▸ **Record set**:
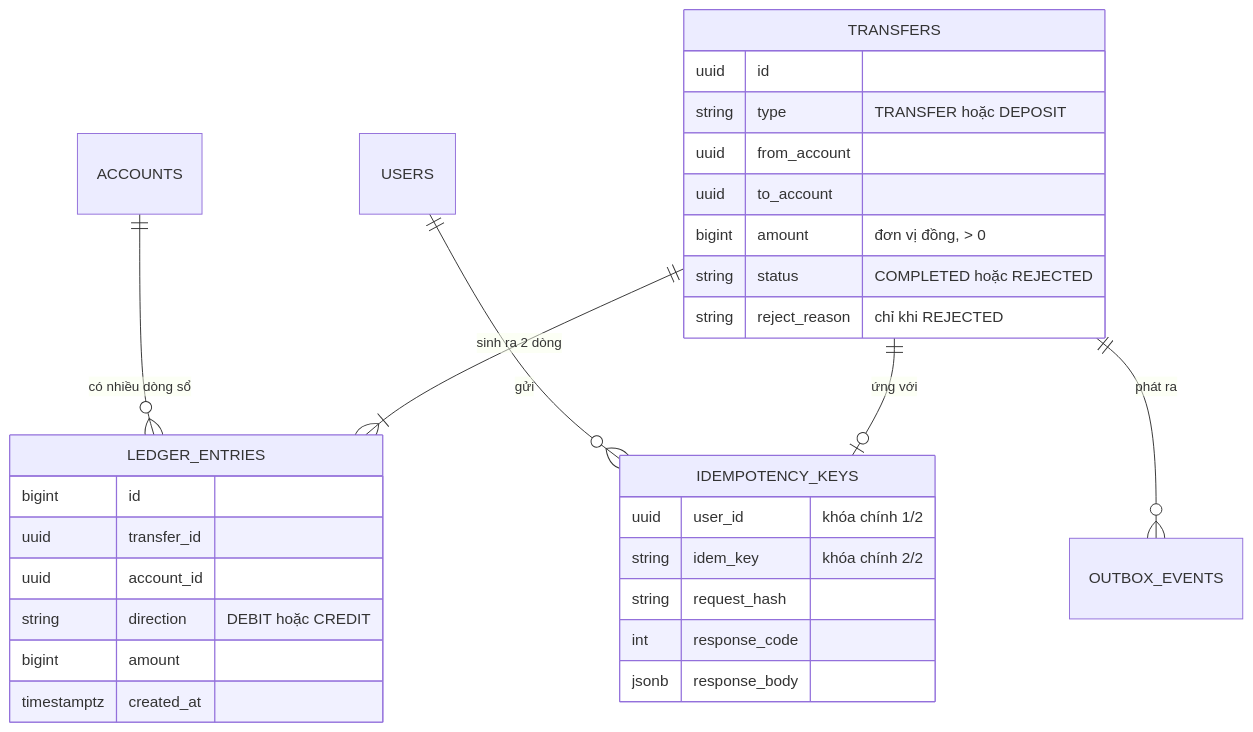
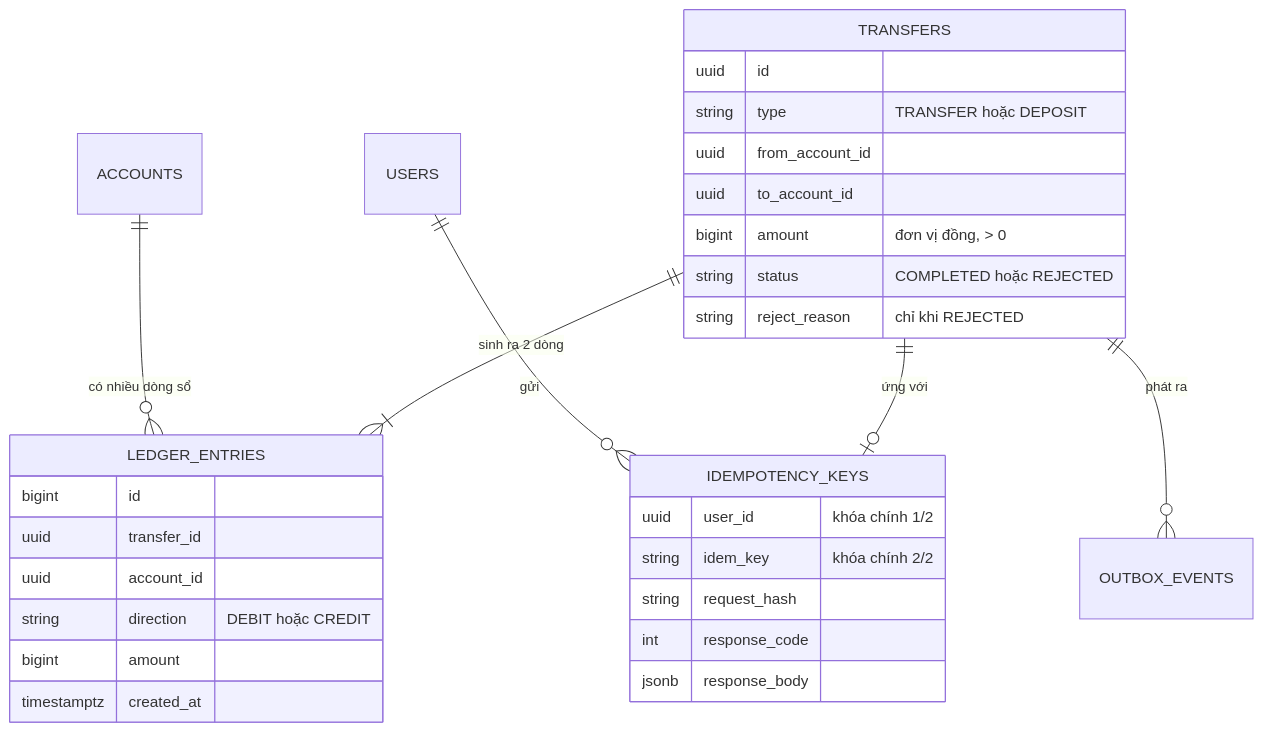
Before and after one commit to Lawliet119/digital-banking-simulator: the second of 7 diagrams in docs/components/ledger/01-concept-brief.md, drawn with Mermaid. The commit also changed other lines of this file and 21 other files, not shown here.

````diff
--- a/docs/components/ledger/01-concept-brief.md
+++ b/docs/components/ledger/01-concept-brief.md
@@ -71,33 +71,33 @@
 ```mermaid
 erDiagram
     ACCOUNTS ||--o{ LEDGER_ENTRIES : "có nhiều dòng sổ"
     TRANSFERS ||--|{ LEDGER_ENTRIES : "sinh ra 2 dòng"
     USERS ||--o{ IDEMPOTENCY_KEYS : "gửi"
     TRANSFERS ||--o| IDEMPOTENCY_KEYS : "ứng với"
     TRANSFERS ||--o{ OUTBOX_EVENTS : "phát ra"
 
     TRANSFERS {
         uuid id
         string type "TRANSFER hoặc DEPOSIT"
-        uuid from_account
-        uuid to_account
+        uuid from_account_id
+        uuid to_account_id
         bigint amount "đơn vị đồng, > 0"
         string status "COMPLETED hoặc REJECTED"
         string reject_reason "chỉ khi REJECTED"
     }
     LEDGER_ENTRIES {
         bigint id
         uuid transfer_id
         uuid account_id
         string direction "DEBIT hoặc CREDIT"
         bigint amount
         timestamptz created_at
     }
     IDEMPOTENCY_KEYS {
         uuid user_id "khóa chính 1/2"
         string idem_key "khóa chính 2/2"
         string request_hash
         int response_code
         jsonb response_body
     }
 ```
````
---
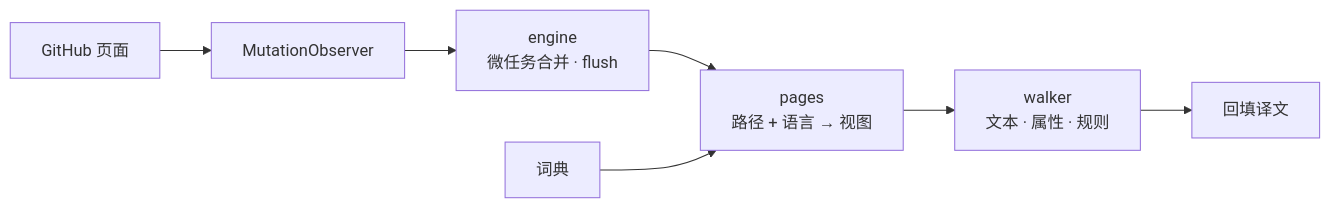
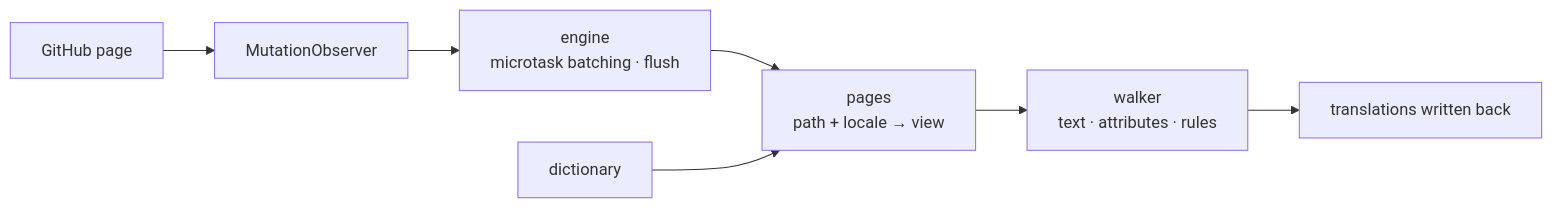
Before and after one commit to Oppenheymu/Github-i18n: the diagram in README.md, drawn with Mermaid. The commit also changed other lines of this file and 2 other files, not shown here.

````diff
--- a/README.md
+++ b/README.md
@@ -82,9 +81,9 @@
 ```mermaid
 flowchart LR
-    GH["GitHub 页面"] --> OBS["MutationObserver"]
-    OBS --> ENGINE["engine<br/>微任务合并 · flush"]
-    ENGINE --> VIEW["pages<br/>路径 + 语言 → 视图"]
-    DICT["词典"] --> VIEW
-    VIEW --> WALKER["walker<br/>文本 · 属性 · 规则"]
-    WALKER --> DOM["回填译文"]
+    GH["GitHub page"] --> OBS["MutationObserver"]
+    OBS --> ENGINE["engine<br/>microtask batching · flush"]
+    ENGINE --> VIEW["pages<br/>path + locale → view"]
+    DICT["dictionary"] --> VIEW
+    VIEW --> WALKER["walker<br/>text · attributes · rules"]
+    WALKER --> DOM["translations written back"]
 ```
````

▸ **Exercise goal**:
If a line above holds the string "concept", return it as it stands.

▸ **Completed task**:
Before and after one commit to Lawliet119/digital-banking-simulator: the second of 7 diagrams in docs/components/ledger/01-concept-brief.md, drawn with Mermaid. The commit also changed other lines of this file and 21 other files, not shown here.
--- a/docs/components/ledger/01-concept-brief.md
+++ b/docs/components/ledger/01-concept-brief.md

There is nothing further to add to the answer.